### WHAT IS EXPECTED
Find every line in the records below that contains the word "StatelessWidget", and copy each such line.

### MATERIAL SHOWN

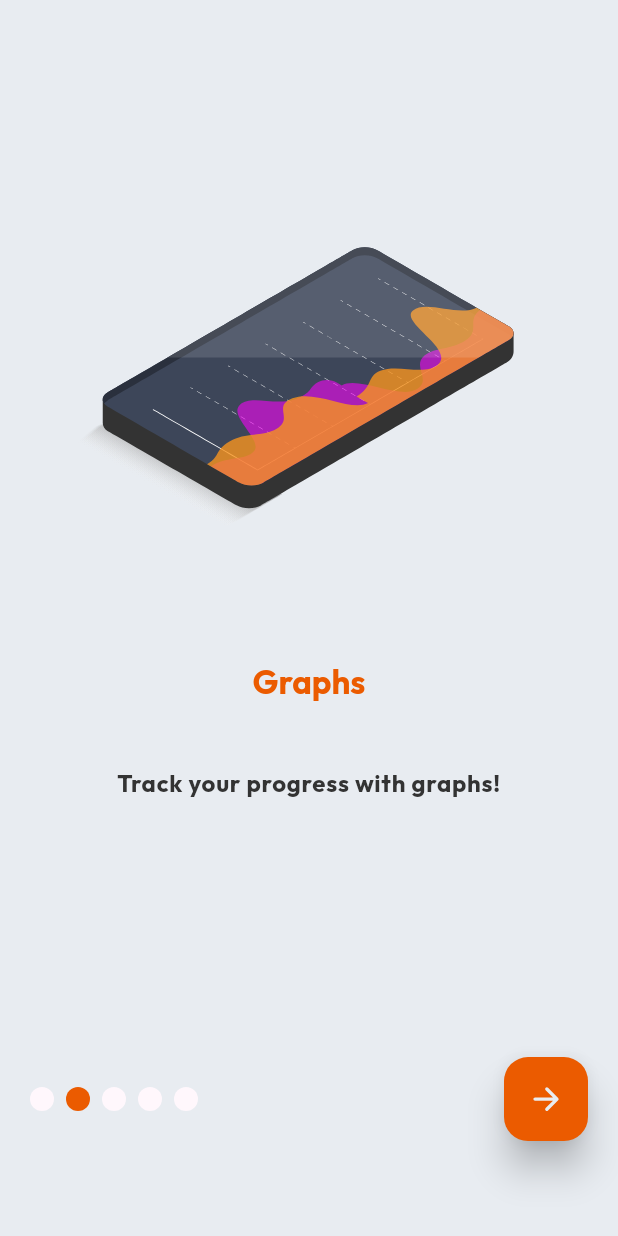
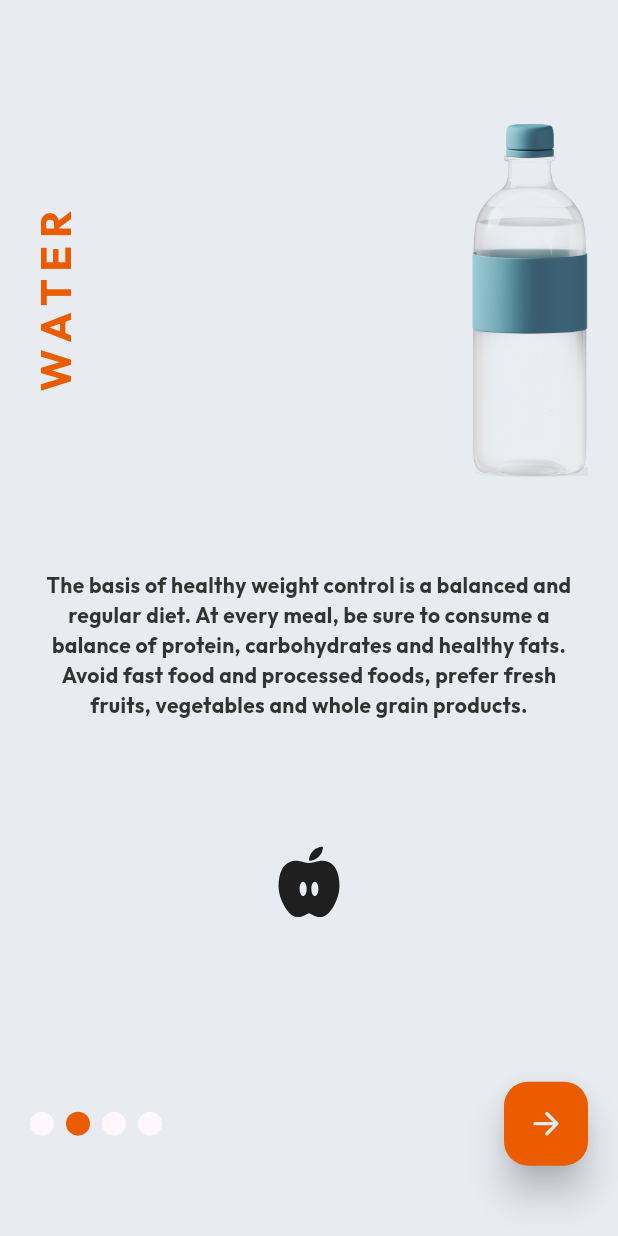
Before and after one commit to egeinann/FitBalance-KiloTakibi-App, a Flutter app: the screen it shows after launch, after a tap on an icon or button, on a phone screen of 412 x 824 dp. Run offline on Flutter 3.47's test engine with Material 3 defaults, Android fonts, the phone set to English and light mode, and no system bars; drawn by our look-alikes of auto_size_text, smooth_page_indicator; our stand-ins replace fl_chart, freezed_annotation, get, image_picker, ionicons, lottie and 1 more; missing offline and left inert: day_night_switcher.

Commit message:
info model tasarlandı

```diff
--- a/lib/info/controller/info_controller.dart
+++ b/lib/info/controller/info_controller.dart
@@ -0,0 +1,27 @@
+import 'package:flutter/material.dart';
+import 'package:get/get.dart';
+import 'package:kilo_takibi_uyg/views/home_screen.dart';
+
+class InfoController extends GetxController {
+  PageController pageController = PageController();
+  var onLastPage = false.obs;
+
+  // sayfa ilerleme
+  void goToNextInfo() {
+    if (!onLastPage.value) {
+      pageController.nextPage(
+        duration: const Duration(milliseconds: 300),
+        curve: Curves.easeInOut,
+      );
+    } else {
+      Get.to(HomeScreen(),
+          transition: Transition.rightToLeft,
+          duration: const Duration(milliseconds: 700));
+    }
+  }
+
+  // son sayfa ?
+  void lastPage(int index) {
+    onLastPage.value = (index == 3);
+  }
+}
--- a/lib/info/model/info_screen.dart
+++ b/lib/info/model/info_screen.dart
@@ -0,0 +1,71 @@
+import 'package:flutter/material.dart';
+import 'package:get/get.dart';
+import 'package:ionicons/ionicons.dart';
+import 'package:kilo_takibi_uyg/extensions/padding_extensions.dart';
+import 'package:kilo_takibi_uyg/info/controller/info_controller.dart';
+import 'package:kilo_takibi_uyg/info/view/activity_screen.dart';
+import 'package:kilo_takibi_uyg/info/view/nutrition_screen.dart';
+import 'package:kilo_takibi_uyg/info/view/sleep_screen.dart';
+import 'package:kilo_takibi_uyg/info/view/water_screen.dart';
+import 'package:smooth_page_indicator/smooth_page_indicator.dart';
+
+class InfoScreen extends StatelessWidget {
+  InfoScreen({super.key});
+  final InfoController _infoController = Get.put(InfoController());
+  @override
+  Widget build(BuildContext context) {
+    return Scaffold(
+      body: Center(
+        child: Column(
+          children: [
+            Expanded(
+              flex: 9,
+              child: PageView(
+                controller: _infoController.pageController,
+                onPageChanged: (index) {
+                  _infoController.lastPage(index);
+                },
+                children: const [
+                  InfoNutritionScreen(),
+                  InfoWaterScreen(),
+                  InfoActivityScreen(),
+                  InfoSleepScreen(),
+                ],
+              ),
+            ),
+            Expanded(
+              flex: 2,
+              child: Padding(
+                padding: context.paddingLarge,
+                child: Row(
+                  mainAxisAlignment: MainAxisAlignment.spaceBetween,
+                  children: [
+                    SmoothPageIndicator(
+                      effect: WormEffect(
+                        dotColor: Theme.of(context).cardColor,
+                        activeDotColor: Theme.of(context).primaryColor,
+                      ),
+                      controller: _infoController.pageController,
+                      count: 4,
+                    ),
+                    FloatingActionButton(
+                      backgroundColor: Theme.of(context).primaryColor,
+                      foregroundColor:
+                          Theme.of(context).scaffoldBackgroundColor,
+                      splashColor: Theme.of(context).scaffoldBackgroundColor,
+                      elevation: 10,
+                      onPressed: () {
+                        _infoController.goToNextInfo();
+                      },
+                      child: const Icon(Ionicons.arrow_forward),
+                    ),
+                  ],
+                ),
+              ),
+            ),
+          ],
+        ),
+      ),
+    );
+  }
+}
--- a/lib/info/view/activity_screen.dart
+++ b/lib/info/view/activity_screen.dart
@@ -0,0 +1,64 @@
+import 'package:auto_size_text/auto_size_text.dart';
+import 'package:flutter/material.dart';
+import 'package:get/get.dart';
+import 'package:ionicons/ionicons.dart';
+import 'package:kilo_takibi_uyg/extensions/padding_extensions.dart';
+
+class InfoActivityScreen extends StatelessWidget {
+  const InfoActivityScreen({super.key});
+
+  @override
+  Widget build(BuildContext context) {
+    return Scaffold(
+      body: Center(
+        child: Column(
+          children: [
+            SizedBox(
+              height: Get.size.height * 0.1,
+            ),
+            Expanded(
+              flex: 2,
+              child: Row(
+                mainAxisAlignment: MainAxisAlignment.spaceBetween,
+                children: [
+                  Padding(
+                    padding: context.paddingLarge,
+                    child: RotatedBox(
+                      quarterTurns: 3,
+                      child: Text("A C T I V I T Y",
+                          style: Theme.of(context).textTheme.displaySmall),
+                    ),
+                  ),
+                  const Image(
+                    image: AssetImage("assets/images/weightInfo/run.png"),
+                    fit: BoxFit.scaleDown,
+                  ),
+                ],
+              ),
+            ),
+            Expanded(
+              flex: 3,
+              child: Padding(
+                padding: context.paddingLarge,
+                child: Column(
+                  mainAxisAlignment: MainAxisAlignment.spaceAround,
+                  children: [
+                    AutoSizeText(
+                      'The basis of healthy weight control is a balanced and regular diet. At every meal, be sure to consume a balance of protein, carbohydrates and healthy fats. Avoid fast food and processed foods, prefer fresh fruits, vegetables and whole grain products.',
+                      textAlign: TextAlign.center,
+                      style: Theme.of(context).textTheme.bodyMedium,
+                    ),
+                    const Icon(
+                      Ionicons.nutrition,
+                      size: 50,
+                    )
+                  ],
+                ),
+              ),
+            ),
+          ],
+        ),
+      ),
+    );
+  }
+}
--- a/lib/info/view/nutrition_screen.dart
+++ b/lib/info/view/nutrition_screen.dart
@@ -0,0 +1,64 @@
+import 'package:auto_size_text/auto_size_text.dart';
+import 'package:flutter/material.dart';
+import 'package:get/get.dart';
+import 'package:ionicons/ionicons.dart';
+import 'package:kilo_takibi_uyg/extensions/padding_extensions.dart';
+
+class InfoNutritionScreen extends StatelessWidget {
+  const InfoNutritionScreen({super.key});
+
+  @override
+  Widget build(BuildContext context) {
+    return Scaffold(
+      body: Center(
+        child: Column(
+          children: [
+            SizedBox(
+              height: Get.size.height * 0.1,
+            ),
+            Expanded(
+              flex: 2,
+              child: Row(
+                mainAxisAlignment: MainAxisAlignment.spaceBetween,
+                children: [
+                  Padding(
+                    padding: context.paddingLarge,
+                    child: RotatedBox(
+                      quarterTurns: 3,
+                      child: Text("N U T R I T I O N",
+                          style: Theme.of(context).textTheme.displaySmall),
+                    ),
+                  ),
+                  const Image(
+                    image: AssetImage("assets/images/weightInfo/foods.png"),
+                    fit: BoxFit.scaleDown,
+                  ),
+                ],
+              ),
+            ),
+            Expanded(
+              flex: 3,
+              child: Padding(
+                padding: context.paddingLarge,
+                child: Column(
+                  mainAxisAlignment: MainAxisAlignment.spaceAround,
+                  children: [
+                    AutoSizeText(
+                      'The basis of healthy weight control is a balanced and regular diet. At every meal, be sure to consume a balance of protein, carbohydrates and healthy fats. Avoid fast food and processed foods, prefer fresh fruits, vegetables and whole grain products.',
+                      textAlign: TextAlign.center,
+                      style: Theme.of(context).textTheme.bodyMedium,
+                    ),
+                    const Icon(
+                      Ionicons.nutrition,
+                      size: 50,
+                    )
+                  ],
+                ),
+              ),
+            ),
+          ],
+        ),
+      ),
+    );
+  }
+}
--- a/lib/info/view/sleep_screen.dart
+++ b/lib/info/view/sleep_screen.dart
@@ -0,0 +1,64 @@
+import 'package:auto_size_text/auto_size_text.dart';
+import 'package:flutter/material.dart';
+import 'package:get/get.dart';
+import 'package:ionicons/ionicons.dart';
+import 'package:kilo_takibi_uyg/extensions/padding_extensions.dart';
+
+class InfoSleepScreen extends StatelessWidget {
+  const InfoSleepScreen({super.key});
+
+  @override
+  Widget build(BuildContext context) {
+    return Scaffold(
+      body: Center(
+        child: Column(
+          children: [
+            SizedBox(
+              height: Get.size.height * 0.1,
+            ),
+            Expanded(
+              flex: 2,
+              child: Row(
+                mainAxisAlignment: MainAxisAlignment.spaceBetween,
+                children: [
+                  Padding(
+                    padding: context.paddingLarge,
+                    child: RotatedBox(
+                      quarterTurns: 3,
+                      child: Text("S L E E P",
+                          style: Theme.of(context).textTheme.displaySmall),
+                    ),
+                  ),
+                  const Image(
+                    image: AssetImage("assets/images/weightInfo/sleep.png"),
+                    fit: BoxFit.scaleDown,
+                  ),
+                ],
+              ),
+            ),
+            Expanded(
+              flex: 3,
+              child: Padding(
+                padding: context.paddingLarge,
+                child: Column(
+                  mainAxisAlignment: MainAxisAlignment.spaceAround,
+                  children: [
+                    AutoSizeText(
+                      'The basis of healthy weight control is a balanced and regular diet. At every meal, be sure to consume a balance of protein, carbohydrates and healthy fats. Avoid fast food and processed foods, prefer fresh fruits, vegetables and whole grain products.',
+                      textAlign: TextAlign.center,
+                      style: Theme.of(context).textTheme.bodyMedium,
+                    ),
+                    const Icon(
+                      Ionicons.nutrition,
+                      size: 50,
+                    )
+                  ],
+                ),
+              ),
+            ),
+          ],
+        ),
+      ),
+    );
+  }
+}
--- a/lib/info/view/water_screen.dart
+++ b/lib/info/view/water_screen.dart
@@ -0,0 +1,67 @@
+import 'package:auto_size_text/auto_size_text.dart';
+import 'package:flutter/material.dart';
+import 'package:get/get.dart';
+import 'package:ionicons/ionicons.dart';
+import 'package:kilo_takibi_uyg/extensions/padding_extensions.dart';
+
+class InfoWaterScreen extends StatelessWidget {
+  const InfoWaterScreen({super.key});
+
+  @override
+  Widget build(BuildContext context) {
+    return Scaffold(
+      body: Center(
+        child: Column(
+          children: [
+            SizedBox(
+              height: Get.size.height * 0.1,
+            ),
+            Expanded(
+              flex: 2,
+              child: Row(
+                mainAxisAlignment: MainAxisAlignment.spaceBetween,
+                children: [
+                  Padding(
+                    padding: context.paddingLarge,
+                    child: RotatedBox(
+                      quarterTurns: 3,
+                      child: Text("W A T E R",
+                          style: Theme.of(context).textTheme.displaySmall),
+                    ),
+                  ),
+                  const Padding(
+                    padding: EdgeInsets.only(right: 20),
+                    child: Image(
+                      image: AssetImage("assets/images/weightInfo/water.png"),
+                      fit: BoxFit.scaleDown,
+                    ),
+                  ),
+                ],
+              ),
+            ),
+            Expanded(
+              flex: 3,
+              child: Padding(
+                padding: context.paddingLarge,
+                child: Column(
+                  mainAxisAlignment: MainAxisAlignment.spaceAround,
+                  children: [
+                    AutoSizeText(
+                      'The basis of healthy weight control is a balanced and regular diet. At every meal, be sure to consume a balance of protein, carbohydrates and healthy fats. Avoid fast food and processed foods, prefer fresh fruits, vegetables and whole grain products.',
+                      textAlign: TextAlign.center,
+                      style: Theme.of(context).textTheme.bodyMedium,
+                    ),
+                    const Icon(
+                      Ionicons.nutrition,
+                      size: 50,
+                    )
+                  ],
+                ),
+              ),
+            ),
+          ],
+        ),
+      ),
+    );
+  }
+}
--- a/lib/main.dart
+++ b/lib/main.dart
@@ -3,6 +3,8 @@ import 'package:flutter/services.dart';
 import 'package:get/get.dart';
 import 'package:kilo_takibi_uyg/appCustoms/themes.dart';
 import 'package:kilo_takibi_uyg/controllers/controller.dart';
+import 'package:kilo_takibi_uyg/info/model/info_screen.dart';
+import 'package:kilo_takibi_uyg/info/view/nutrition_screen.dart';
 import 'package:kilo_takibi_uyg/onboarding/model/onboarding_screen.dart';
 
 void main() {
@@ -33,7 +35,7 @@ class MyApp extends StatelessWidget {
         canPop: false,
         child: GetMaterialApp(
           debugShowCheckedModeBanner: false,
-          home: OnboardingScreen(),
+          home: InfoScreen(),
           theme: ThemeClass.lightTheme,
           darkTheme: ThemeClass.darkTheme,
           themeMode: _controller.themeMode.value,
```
* * *
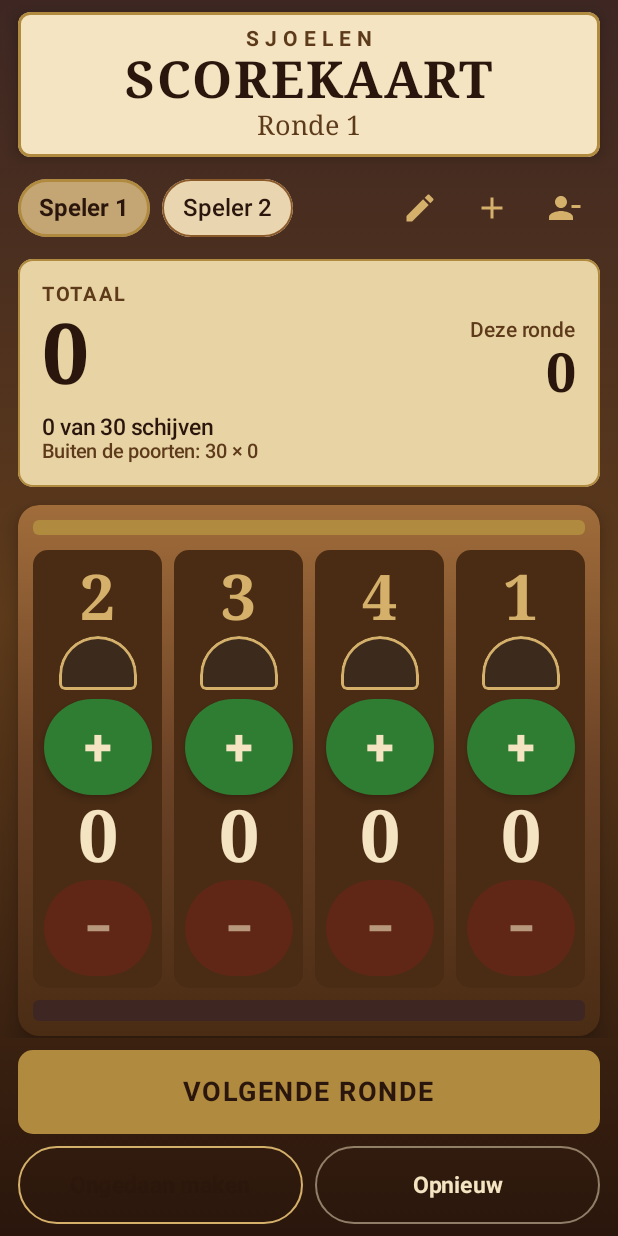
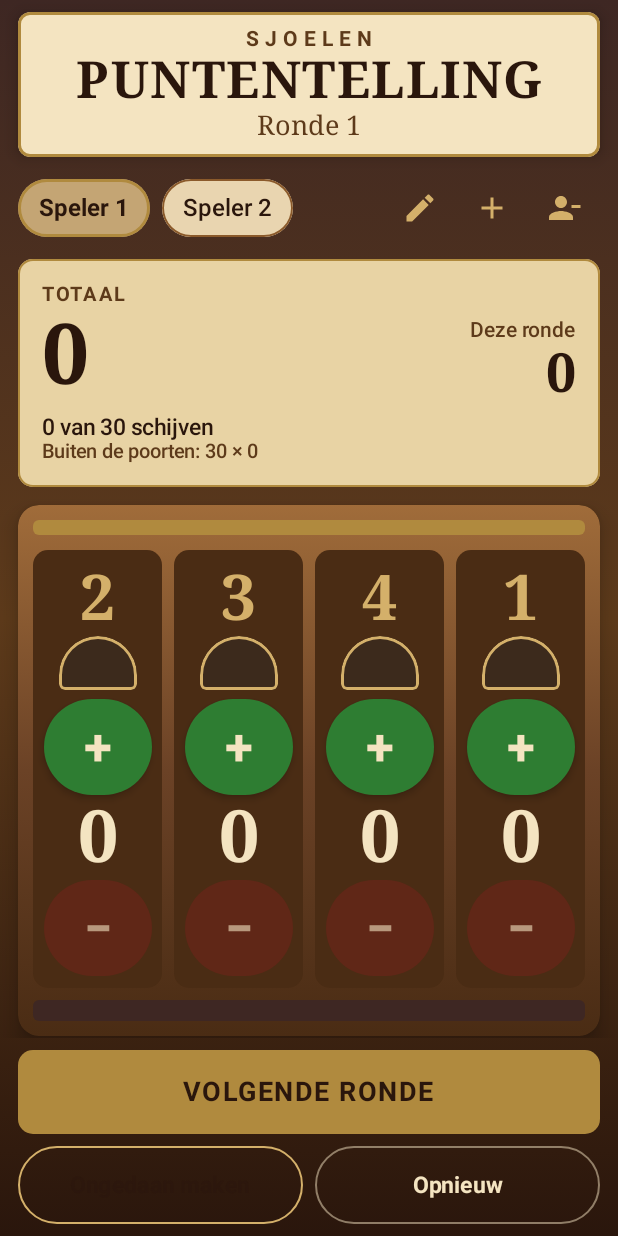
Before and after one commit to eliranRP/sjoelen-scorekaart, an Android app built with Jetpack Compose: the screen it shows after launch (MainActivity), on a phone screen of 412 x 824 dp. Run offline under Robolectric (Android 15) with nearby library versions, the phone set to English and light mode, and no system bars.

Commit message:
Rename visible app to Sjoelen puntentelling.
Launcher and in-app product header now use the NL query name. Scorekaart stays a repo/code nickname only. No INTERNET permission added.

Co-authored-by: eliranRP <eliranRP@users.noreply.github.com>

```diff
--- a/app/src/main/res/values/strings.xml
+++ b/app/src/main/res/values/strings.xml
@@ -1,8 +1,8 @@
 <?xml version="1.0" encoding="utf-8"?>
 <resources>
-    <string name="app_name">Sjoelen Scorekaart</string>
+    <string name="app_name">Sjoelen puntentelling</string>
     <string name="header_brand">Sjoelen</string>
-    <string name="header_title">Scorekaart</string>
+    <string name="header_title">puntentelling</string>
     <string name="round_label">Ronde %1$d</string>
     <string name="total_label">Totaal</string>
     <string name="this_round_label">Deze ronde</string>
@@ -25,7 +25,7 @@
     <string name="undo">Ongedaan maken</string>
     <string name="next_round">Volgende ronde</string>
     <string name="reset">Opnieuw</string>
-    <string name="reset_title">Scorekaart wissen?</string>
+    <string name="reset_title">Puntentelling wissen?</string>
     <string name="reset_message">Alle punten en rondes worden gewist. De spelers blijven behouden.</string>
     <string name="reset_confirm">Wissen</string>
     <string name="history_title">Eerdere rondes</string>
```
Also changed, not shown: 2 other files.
==
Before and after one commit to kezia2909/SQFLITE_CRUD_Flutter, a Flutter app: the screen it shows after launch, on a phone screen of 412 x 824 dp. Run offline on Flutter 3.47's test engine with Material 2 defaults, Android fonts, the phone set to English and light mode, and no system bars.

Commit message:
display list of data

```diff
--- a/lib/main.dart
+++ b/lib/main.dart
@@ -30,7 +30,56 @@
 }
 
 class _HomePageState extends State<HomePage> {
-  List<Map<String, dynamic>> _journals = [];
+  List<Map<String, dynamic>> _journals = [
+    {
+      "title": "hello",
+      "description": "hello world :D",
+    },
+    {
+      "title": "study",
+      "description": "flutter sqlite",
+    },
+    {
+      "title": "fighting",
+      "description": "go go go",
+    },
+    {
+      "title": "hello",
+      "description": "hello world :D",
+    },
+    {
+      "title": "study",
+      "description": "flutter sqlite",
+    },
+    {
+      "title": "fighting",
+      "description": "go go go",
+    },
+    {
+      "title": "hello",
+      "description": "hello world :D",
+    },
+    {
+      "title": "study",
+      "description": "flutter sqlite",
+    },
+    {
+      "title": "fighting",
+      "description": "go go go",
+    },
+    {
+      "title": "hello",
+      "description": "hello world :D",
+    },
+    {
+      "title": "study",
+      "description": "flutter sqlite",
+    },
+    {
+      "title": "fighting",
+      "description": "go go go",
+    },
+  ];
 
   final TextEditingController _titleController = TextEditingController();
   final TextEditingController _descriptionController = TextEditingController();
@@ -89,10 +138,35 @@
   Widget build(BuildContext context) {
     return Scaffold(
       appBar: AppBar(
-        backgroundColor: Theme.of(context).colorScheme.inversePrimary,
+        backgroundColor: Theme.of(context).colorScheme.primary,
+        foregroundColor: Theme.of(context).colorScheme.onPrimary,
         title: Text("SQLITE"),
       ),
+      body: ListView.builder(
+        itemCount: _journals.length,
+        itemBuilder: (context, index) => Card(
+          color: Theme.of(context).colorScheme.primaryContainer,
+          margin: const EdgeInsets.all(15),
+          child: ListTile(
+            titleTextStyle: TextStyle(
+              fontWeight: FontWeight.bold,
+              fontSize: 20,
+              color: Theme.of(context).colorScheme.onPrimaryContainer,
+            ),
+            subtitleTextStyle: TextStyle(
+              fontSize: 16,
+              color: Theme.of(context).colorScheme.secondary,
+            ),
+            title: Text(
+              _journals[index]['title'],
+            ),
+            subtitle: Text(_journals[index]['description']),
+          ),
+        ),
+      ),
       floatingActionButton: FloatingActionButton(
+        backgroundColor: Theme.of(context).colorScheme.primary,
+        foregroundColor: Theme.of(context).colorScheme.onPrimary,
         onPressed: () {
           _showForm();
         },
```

### COMPLETED EXERCISE
+class InfoScreen extends StatelessWidget {
+class InfoActivityScreen extends StatelessWidget {
+class InfoNutritionScreen extends StatelessWidget {
+class InfoSleepScreen extends StatelessWidget {
+class InfoWaterScreen extends StatelessWidget {
@@ -33,7 +35,7 @@ class MyApp extends StatelessWidget {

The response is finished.